MSU Environmental Chemistry professor Stephen Boyd’s initial thought was that irrigation during the past two growing seasons would not have substantially increased the lead levels in the soils, and he offered to perform calculations to test this idea. Using the edible flint demonstration community garden as an example, located in the city where water lead levels tested high, we were able to provide the information needed to perform the calculations. By calculating the area (square footage) of the garden, the volume of water used over the growing season (we had a reading from the rented city water meter that is hooked up to a fire hydrant), the concentration of the lead in the water used for irrigating, along with the previous lead level of the soil in the garden, he was able to demonstrate that the lead newly added in the irrigation water was minimal compared to typical levels of lead already present in Flint soils.
Our edible flint demonstration garden’s most recent soil lead test (from Spring 2015) was 93pm, and the season’s irrigation water would increase lead in the top six inches of soil by just 0.0025 ppm – or just an 0.0025 percent increase in the soil lead level of that garden. A second MSU soil chemistry professor re-did these calculations independently and came up with the same answer. Thus, it seems unlikely that lead contaminated irrigation water had any significant impact on lead levels in Flint garden soils. This will provide reassurance for Flint’s gardeners/farmers questioning the safety of growing food in soil that has been irrigated with lead-contaminated water over the past two growing seasons.
Residual lead in urban soils themselves is more of a concern than additional lead added from the irrigation water, which is why soil testing – including testing for environmental contaminants such as lead – is recommended for all new food gardens, as well as researching the site’s previous uses.
This article was published by Michigan State University Extension. For more information, visit http://www.msue.msu.edu.

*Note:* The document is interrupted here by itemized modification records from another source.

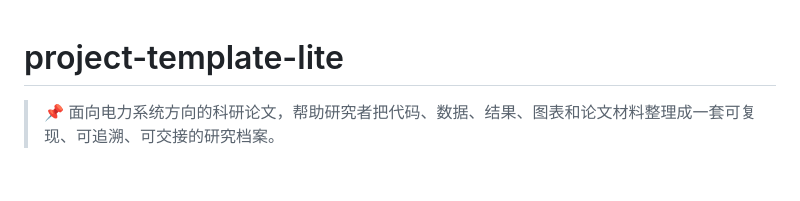
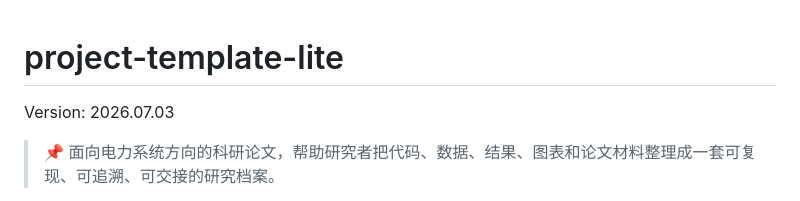
Before and after one commit to wuhanichina/project-template-lite, a Markdown page: README.md, the part around the change. Rendered like a GitHub page; blank space fills up the shorter version.

Commit message:
docs: add README version 2026.07.03
Expose the current template release date at the top of README for quick identification.

Co-authored-by: Cursor <cursoragent@cursor.com>

```diff
--- a/README.md
+++ b/README.md
@@ -1,4 +1,6 @@
 # project-template-lite
+
+Version: 2026.07.03
 
 > 📌 面向电力系统方向的科研论文，帮助研究者把代码、数据、结果、图表和论文材料整理成一套可复现、可追溯、可交接的研究档案。
 
```
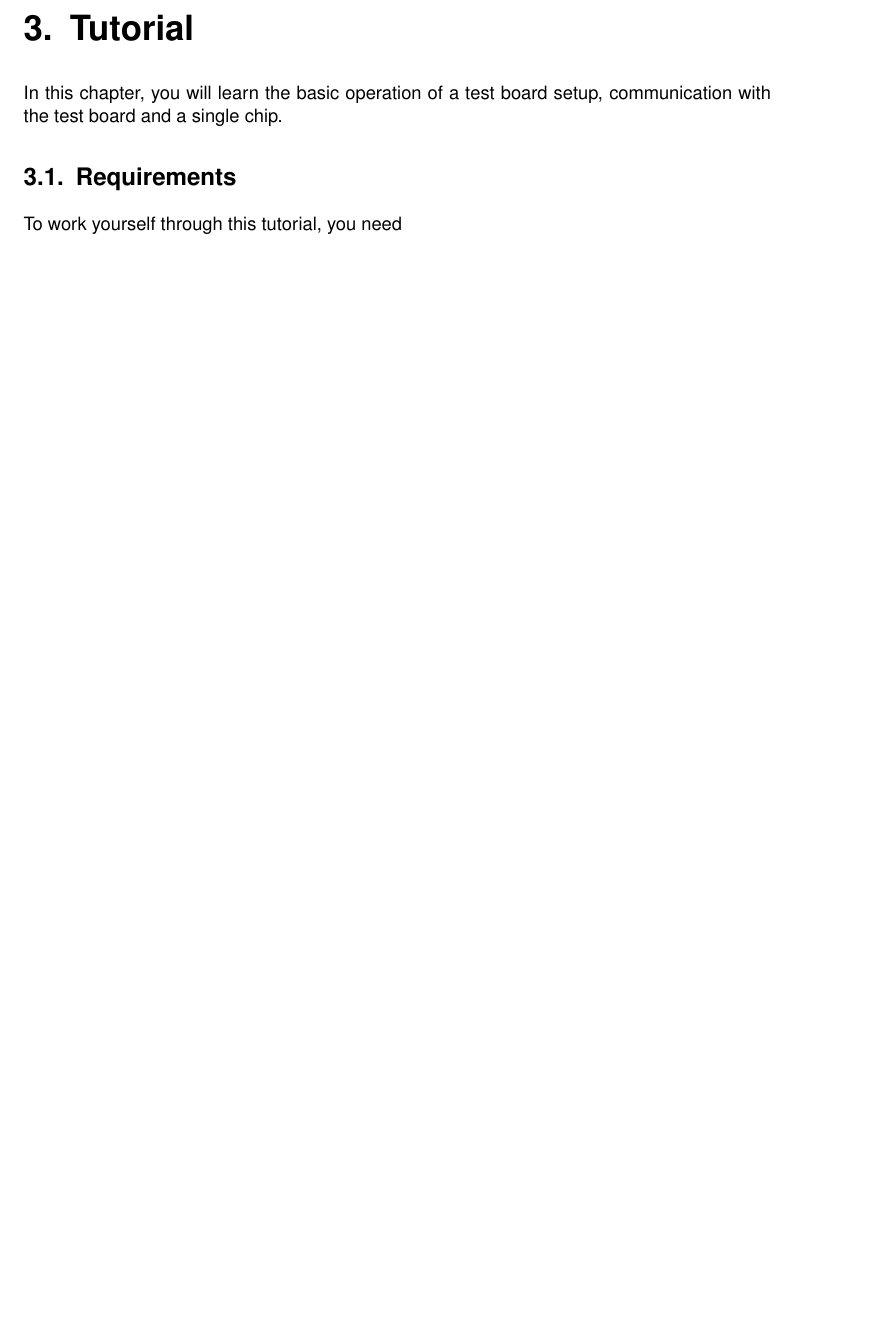
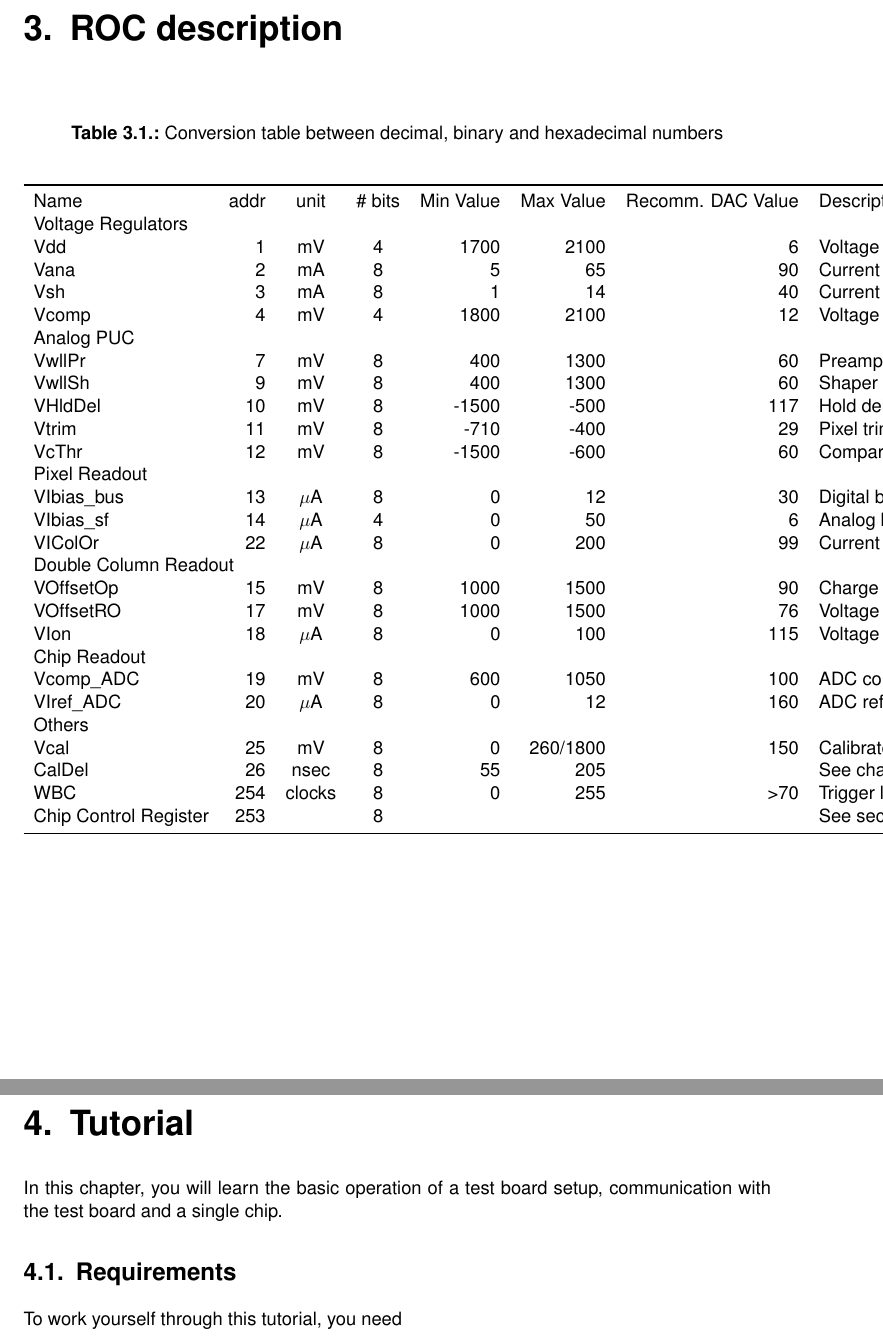
Before and after one commit to frmeier/psi46manuals, a LaTeX thesis (manualNewTestboard.tex, which reads roc_description.tex): part of page 8 of 18 before the commit and two parts of pages 8 and 9 of 19 after it, the two joined at a grey line, cut at the place of the change, the shorter picture padded with empty space. Compiled offline with pdfLaTeX.

Commit message:
Beginn mit ROC-Kapitel

```diff
--- /dev/null
+++ b/roc_description.tex
@@ -0,0 +1,43 @@
+\chapter{ROC description}
+
+\begin{table}[h]
+    \begin{center}
+	\caption{Conversion table between decimal, binary and hexadecimal numbers}
+	\label{tab:DecBinHex}
+
+	\bigskip
+
+	\begin{tabular}{lrccrrrl}
+	\toprule
+	Name & addr & unit & \# bits & Min Value & Max Value & Recomm. DAC Value & Description \\
+	\multicolumn{ 8}{l}{Voltage Regulators} \\
+	Vdd                   & 1 &   mV        & 4 & 1700 & 2100 & 6 & Voltage regulator for digital supply \\
+	Vana                  & 2 &   mA        & 8 & 5 & 65 & 90 & Current regulator for analog supply \\
+	Vsh                   & 3 &   mA        & 8 & 1 & 14 & 40 & Current regulator for sample \& hold circuit \\
+	Vcomp                 & 4 &   mV        & 4 & 1800 & 2100 & 12 & Voltage regulator for comparator \\
+	\multicolumn{ 8}{l}{Analog PUC} \\
+	VwllPr                & 7 &   mV        & 8 & 400 & 1300 & 60 & Preamplifier feedback  \\
+	VwllSh                & 9 &   mV        & 8 & 400 & 1300 & 60 & Shaper feedback \\
+	VHldDel    & 10 &   mV        & 8 & -1500 & -500 & 117 & Hold delay \\
+	Vtrim     & 11 &   mV        & 8 & -710 & -400 & 29 & Pixel trimming \\
+	VcThr     & 12 &   mV        & 8 & -1500 & -600 & 60 & Comparator threshold \\
+	\multicolumn{ 8}{l}{Pixel Readout} \\
+	VIbias\_bus & 13 & $\mu$A & 8 & 0 & 12 & 30 & Digital bus receiver \\
+	VIbias\_sf             & 14 & $\mu$A & 4 & 0 & 50 & 6 & Analog bus receiver \\
+	VIColOr               & 22 & $\mu$A & 8 & 0 & 200 & 99 & Current limiter \\
+	\multicolumn{ 8}{l}{Double Column Readout} \\
+	VOffsetOp             & 15 &   mV        & 8 & 1000 & 1500 & 90 & Charge amplifier offset \\
+	VOffsetRO             & 17 &   mV        & 8 & 1000 & 1500 & 76 & Voltage amplifier offset \\
+	VIon                  & 18 & $\mu$A & 8 & 0 & 100 & 115 & Voltage amplifier bias current \\
+	\multicolumn{ 8}{l}{Chip Readout} \\
+	Vcomp\_ADC             & 19 & mV & 8 & 600 & 1050 & 100 & ADC comparator voltage \\
+	VIref\_ADC            & 20 & $\mu$A & 8 & 0 & 12 & 160 & ADC reference current \\
+	\multicolumn{ 8}{l}{Others} \\
+	Vcal                  & 25 & mV & 8 & 0 & 260/1800 & 150 & Calibrate pulse height, see also section 5.3.5 \\
+	CalDel                & 26 & nsec & 8 & 55 & 205 &  & See chapter 7 \\
+	WBC                   & 254 & clocks    & 8 & 0 & 255 &                 >70 & Trigger latency \\
+	Chip Control Register & 253 &  & 8 &  &  &  & See section 5.3.5 \\
+	\bottomrule
+	\end{tabular}
+    \end{center}
+\end{table}
```
Also changed, not shown: manualNewTestboard.tex (+2 -1 lines), tb_description.tex (renamed from description.tex, +1 -1 lines).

To have a digest of information delivered straight to your email inbox, visit http://www.msue.msu.edu/newsletters. To contact an expert in your area, visit http://expert.msue.msu.edu, or call 888-MSUE4MI (888-678-3464).